What is being asked.
All entries are to be given again verbatim.

== Record set

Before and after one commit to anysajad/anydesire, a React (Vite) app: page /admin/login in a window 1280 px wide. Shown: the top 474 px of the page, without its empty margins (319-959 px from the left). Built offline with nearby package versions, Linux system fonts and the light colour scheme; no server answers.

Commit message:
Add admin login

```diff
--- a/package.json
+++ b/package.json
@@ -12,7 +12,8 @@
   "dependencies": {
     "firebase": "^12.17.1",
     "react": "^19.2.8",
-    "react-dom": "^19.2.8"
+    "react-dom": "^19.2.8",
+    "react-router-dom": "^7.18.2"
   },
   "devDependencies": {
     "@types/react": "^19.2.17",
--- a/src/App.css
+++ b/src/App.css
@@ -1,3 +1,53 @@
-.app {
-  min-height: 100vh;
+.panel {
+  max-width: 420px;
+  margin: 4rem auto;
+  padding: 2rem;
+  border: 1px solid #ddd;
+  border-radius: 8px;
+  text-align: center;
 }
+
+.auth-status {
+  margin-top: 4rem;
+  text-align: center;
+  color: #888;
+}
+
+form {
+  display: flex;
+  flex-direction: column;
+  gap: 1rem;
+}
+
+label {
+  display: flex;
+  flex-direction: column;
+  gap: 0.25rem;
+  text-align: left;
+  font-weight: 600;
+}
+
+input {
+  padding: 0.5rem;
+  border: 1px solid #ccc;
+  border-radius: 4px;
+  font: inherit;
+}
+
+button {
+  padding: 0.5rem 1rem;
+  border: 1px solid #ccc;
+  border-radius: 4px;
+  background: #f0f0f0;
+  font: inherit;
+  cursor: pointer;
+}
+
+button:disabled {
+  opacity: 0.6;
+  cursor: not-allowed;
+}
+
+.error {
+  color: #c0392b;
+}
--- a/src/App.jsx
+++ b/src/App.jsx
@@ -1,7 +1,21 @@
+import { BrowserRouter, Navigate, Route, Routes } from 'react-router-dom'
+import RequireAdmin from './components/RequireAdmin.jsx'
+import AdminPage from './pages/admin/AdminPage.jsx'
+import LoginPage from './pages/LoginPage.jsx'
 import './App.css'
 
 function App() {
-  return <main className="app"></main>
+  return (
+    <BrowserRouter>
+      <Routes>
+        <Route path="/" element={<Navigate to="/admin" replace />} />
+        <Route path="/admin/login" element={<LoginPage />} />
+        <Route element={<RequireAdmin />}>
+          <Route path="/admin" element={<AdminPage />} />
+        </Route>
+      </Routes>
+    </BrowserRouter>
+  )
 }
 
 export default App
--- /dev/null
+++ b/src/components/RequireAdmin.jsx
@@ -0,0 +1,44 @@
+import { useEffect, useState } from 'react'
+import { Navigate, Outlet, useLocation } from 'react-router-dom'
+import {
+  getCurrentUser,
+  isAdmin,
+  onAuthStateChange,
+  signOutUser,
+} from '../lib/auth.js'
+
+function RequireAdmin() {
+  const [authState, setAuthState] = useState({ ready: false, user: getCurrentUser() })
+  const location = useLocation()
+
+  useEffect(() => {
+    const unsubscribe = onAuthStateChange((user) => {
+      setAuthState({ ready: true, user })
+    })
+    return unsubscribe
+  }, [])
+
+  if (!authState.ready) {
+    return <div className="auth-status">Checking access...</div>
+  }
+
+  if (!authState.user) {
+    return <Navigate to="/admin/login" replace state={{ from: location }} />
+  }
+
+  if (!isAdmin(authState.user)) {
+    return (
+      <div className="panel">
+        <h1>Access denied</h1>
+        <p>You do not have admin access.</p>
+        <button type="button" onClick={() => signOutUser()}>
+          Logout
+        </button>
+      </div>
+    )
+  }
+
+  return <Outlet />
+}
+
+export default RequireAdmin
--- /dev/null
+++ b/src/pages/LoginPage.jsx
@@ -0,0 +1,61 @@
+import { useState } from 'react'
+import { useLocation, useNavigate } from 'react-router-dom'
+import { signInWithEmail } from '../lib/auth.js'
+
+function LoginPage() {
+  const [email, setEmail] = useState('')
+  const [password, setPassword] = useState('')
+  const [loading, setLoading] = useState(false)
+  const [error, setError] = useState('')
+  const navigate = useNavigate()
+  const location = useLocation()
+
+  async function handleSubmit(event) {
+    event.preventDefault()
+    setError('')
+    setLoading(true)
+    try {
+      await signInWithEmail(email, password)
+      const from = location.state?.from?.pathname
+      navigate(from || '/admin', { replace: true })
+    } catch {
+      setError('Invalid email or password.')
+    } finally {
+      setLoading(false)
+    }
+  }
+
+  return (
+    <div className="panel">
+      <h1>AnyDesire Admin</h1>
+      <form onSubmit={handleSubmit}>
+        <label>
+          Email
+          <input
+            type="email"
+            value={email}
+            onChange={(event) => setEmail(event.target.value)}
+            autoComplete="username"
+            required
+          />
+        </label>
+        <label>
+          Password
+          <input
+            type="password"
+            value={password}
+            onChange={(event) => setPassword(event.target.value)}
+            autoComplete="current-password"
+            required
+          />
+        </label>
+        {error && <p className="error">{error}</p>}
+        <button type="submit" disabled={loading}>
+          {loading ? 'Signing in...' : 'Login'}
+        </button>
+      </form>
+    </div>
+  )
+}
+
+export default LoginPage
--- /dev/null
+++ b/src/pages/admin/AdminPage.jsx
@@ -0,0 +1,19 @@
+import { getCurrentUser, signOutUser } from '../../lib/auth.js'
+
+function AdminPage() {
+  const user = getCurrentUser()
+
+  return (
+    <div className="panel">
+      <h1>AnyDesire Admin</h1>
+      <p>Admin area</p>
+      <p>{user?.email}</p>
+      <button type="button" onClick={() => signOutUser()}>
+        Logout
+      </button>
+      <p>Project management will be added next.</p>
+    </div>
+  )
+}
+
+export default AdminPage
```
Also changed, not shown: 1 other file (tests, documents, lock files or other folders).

====

Result for this task.
Before and after one commit to anysajad/anydesire, a React (Vite) app: page /admin/login in a window 1280 px wide. Shown: the top 474 px of the page, without its empty margins (319-959 px from the left). Built offline with nearby package versions, Linux system fonts and the light colour scheme; no server answers.

Commit message:
Add admin login

```diff
--- a/package.json
+++ b/package.json
@@ -12,7 +12,8 @@
   "dependencies": {
     "firebase": "^12.17.1",
     "react": "^19.2.8",
-    "react-dom": "^19.2.8"
+    "react-dom": "^19.2.8",
+    "react-router-dom": "^7.18.2"
   },
   "devDependencies": {
     "@types/react": "^19.2.17",
--- a/src/App.css
+++ b/src/App.css
@@ -1,3 +1,53 @@
-.app {
-  min-height: 100vh;
+.panel {
+  max-width: 420px;
+  margin: 4rem auto;
+  padding: 2rem;
+  border: 1px solid #ddd;
+  border-radius: 8px;
+  text-align: center;
 }
+
+.auth-status {
+  margin-top: 4rem;
+  text-align: center;
+  color: #888;
+}
+
+form {
+  display: flex;
+  flex-direction: column;
+  gap: 1rem;
+}
+
+label {
+  display: flex;
+  flex-direction: column;
+  gap: 0.25rem;
+  text-align: left;
+  font-weight: 600;
+}
+
+input {
+  padding: 0.5rem;
+  border: 1px solid #ccc;
+  border-radius: 4px;
+  font: inherit;
+}
+
+button {
+  padding: 0.5rem 1rem;
+  border: 1px solid #ccc;
+  border-radius: 4px;
+  background: #f0f0f0;
+  font: inherit;
+  cursor: pointer;
+}
+
+button:disabled {
+  opacity: 0.6;
+  cursor: not-allowed;
+}
+
+.error {
+  color: #c0392b;
+}
--- a/src/App.jsx
+++ b/src/App.jsx
@@ -1,7 +1,21 @@
+import { BrowserRouter, Navigate, Route, Routes } from 'react-router-dom'
+import RequireAdmin from './components/RequireAdmin.jsx'
+import AdminPage from './pages/admin/AdminPage.jsx'
+import LoginPage from './pages/LoginPage.jsx'
 import './App.css'
 
 function App() {
-  return <main className="app"></main>
+  return (
+    <BrowserRouter>
+      <Routes>
+        <Route path="/" element={<Navigate to="/admin" replace />} />
+        <Route path="/admin/login" element={<LoginPage />} />
+        <Route element={<RequireAdmin />}>
+          <Route path="/admin" element={<AdminPage />} />
+        </Route>
+      </Routes>
+    </BrowserRouter>
+  )
 }
 
 export default App
--- /dev/null
+++ b/src/components/RequireAdmin.jsx
@@ -0,0 +1,44 @@
+import { useEffect, useState } from 'react'
+import { Navigate, Outlet, useLocation } from 'react-router-dom'
+import {
+  getCurrentUser,
+  isAdmin,
+  onAuthStateChange,
+  signOutUser,
+} from '../lib/auth.js'
+
+function RequireAdmin() {
+  const [authState, setAuthState] = useState({ ready: false, user: getCurrentUser() })
+  const location = useLocation()
+
+  useEffect(() => {
+    const unsubscribe = onAuthStateChange((user) => {
+      setAuthState({ ready: true, user })
+    })
+    return unsubscribe
+  }, [])
+
+  if (!authState.ready) {
+    return <div className="auth-status">Checking access...</div>
+  }
+
+  if (!authState.user) {
+    return <Navigate to="/admin/login" replace state={{ from: location }} />
+  }
+
+  if (!isAdmin(authState.user)) {
+    return (
+      <div className="panel">
+        <h1>Access denied</h1>
+        <p>You do not have admin access.</p>
+        <button type="button" onClick={() => signOutUser()}>
+          Logout
+        </button>
+      </div>
+    )
+  }
+
+  return <Outlet />
+}
+
+export default RequireAdmin
--- /dev/null
+++ b/src/pages/LoginPage.jsx
@@ -0,0 +1,61 @@
+import { useState } from 'react'
+import { useLocation, useNavigate } from 'react-router-dom'
+import { signInWithEmail } from '../lib/auth.js'
+
+function LoginPage() {
+  const [email, setEmail] = useState('')
+  const [password, setPassword] = useState('')
+  const [loading, setLoading] = useState(false)
+  const [error, setError] = useState('')
+  const navigate = useNavigate()
+  const location = useLocation()
+
+  async function handleSubmit(event) {
+    event.preventDefault()
+    setError('')
+    setLoading(true)
+    try {
+      await signInWithEmail(email, password)
+      const from = location.state?.from?.pathname
+      navigate(from || '/admin', { replace: true })
+    } catch {
+      setError('Invalid email or password.')
+    } finally {
+      setLoading(false)
+    }
+  }
+
+  return (
+    <div className="panel">
+      <h1>AnyDesire Admin</h1>
+      <form onSubmit={handleSubmit}>
+        <label>
+          Email
+          <input
+            type="email"
+            value={email}
+            onChange={(event) => setEmail(event.target.value)}
+            autoComplete="username"
+            required
+          />
+        </label>
+        <label>
+          Password
+          <input
+            type="password"
+            value={password}
+            onChange={(event) => setPassword(event.target.value)}
+            autoComplete="current-password"
+            required
+          />
+        </label>
+        {error && <p className="error">{error}</p>}
+        <button type="submit" disabled={loading}>
+          {loading ? 'Signing in...' : 'Login'}
+        </button>
+      </form>
+    </div>
+  )
+}
+
+export default LoginPage
--- /dev/null
+++ b/src/pages/admin/AdminPage.jsx
@@ -0,0 +1,19 @@
+import { getCurrentUser, signOutUser } from '../../lib/auth.js'
+
+function AdminPage() {
+  const user = getCurrentUser()
+
+  return (
+    <div className="panel">
+      <h1>AnyDesire Admin</h1>
+      <p>Admin area</p>
+      <p>{user?.email}</p>
+      <button type="button" onClick={() => signOutUser()}>
+        Logout
+      </button>
+      <p>Project management will be added next.</p>
+    </div>
+  )
+}
+
+export default AdminPage
```
Also changed, not shown: 1 other file (tests, documents, lock files or other folders).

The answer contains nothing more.